● **WHAT THE TASK REQUIRES**:
Look through the entries below for the string "then", and copy each line where it is found.

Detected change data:
::::::::

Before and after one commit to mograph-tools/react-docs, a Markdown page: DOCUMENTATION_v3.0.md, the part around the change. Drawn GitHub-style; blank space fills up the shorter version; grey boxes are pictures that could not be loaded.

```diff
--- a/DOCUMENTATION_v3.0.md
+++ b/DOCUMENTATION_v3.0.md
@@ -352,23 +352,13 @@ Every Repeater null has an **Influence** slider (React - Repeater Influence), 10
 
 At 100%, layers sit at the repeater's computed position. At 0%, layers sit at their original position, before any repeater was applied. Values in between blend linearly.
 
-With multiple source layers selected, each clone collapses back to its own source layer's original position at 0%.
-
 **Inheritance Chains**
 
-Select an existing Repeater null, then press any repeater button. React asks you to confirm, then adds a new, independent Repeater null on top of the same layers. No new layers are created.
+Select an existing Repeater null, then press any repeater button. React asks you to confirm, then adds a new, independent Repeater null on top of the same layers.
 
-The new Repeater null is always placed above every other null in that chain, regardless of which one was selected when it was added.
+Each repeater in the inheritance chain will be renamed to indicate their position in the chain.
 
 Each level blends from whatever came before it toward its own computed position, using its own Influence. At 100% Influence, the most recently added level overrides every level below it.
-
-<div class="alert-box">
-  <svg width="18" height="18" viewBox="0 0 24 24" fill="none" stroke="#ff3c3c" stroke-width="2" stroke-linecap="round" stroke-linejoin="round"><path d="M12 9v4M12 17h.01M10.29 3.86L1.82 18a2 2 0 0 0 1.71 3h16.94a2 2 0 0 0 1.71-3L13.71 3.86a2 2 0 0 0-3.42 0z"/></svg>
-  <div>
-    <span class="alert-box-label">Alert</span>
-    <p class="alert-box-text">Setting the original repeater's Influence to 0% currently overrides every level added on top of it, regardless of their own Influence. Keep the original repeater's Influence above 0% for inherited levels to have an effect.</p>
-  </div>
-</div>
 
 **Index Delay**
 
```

::::::::

● **TASK OUTPUT**:
-Select an existing Repeater null, then press any repeater button. React asks you to confirm, then adds a new, independent Repeater null on top of the same layers. No new layers are created.
+Select an existing Repeater null, then press any repeater button. React asks you to confirm, then adds a new, independent Repeater null on top of the same layers.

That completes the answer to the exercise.